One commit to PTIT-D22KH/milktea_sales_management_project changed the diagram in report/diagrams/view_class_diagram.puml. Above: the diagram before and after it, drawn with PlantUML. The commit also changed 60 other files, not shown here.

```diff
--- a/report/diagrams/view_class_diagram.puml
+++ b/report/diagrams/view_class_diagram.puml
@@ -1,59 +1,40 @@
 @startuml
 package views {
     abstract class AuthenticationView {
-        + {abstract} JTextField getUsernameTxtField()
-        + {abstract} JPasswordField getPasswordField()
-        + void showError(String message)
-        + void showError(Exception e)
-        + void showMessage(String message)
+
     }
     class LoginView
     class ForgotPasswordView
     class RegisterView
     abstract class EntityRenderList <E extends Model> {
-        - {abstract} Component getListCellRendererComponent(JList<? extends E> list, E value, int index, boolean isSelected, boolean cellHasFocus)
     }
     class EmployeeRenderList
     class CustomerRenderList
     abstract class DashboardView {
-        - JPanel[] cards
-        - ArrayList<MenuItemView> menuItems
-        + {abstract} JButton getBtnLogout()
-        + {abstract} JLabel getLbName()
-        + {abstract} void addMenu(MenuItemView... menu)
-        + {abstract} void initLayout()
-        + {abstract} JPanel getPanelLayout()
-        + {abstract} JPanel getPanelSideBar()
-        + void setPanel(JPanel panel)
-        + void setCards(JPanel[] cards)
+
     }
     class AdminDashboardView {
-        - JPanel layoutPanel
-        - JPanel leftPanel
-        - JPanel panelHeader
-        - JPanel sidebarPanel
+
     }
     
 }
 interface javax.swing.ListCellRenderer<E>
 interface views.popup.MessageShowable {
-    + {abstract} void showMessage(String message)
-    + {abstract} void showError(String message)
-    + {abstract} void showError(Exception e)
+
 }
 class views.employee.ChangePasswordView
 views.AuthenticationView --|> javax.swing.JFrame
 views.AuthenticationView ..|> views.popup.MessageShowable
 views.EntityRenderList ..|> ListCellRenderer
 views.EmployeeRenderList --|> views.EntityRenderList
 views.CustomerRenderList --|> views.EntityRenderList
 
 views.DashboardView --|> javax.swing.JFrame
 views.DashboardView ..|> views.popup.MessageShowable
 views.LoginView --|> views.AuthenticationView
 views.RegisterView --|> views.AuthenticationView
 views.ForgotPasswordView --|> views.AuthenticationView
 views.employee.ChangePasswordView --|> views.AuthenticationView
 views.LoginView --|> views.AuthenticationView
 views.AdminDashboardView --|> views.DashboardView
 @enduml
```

══════════════════════════════

→ **Required work**: For the material, find the number of lines holding the word "Exception" and give that figure and nothing more.

→ **Result**: 2